YOUR INSTRUCTIONS:
Report every line of the records beneath this task that holds the string "suites".

Change detection outputs
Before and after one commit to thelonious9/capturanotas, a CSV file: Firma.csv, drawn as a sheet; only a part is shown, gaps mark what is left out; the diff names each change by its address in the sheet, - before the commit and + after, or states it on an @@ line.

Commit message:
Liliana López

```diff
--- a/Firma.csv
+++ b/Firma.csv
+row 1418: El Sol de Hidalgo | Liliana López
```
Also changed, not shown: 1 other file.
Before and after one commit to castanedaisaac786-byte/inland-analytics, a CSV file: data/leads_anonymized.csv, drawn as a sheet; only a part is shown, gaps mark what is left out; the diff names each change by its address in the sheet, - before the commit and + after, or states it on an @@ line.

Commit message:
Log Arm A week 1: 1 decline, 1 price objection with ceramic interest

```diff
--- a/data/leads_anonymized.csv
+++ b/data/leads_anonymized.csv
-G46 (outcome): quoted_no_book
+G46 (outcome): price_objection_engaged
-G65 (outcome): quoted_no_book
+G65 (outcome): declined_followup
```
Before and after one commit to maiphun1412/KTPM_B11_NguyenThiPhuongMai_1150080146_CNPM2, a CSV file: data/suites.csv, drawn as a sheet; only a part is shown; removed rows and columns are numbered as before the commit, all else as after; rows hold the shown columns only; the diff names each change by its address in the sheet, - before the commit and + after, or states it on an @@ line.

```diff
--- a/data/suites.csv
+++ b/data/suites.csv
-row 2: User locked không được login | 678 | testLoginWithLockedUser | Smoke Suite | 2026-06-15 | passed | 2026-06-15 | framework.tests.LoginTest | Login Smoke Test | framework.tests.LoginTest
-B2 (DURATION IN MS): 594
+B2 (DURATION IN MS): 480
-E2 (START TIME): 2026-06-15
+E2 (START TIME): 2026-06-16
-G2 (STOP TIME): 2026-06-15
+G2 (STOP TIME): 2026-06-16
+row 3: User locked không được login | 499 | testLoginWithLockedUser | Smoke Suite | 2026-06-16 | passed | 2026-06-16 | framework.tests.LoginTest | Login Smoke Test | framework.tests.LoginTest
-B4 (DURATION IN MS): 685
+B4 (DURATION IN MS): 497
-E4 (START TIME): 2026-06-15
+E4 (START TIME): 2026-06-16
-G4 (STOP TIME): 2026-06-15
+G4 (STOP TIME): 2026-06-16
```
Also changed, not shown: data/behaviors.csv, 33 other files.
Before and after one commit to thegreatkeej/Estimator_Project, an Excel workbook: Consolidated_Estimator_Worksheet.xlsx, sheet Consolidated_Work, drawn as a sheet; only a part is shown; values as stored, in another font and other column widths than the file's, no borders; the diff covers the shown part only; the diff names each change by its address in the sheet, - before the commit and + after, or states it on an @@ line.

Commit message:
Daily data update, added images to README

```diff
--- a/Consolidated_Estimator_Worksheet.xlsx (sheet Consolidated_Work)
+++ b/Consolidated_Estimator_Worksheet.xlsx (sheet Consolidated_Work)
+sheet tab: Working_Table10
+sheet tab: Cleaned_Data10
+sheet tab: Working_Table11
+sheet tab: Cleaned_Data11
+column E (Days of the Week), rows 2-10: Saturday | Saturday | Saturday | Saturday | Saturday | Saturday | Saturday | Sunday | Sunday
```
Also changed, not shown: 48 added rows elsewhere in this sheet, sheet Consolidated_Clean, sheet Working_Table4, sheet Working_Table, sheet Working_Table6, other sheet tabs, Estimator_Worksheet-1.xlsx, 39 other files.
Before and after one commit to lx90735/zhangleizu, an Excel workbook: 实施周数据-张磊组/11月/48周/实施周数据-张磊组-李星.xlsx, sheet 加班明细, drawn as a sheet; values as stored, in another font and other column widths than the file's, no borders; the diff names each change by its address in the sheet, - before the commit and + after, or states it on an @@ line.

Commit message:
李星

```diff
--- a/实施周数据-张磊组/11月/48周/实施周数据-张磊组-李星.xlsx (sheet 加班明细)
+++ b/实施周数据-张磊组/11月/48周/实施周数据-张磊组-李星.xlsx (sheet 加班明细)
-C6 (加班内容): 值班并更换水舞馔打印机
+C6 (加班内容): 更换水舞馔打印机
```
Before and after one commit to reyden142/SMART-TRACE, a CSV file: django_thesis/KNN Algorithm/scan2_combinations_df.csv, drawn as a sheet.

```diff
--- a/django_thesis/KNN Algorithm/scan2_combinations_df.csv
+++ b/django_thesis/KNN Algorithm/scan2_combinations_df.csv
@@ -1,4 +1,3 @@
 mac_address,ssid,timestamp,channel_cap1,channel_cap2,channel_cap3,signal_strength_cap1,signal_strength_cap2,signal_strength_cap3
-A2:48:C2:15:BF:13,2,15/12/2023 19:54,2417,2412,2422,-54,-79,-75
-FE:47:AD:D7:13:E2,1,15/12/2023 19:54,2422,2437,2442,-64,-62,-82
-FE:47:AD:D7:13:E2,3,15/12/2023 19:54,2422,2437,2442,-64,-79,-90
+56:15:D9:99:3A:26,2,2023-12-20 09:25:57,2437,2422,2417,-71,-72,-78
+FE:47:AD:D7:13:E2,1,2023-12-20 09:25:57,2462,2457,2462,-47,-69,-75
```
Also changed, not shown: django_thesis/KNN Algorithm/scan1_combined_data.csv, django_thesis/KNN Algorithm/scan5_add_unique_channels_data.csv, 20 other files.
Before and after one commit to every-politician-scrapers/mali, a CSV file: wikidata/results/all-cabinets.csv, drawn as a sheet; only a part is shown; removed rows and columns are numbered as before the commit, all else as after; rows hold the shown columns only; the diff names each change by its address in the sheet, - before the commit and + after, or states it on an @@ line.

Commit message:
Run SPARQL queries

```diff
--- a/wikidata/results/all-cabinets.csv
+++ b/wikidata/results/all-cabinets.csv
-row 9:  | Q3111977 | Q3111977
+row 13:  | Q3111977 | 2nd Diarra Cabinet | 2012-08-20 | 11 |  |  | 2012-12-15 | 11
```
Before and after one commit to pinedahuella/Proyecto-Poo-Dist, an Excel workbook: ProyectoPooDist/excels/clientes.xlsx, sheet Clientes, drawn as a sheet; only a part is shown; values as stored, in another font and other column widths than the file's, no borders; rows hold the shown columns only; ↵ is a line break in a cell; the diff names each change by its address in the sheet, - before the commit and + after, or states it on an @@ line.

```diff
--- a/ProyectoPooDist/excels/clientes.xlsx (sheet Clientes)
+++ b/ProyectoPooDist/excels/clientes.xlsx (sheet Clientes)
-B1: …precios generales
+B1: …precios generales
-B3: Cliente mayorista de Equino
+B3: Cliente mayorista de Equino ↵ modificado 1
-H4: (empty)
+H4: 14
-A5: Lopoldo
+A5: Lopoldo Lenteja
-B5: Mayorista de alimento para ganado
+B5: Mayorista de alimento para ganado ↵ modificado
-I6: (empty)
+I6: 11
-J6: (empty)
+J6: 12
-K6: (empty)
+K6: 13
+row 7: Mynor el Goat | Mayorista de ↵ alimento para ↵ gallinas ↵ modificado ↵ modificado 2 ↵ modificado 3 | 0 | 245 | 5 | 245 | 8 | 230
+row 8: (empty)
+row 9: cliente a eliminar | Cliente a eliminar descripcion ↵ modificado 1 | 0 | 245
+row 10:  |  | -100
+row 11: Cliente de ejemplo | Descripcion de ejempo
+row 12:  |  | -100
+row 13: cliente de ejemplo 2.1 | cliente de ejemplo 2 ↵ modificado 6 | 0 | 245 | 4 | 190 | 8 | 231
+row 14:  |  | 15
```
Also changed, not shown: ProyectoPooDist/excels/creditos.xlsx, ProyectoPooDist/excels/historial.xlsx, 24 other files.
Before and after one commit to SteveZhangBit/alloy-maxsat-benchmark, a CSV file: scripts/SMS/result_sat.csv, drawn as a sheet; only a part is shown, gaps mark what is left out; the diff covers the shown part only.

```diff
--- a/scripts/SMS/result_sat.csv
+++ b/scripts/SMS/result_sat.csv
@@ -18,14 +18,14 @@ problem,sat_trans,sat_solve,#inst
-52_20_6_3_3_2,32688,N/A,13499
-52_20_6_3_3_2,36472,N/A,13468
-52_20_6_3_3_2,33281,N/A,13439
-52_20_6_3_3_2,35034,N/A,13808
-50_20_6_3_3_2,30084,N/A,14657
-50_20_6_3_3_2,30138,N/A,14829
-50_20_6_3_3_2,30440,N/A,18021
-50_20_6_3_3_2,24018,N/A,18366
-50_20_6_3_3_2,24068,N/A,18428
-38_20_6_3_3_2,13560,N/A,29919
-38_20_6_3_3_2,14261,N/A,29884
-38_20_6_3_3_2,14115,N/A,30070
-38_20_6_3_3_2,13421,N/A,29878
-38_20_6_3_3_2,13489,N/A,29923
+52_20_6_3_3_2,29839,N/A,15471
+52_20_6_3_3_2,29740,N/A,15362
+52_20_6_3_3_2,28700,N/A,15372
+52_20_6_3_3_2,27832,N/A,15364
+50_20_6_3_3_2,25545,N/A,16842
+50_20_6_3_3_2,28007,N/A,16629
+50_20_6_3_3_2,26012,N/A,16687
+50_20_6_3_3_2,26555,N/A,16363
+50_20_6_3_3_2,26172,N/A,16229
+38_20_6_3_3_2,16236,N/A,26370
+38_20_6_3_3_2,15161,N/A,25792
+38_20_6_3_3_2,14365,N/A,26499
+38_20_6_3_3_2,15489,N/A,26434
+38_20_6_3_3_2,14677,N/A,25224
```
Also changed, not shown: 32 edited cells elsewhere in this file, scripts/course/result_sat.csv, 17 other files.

REPLY:
Before and after one commit to maiphun1412/KTPM_B11_NguyenThiPhuongMai_1150080146_CNPM2, a CSV file: data/suites.csv, drawn as a sheet; only a part is shown; removed rows and columns are numbered as before the commit, all else as after; rows hold the shown columns only; the diff names each change by its address in the sheet, - before the commit and + after, or states it on an @@ line.
--- a/data/suites.csv
+++ b/data/suites.csv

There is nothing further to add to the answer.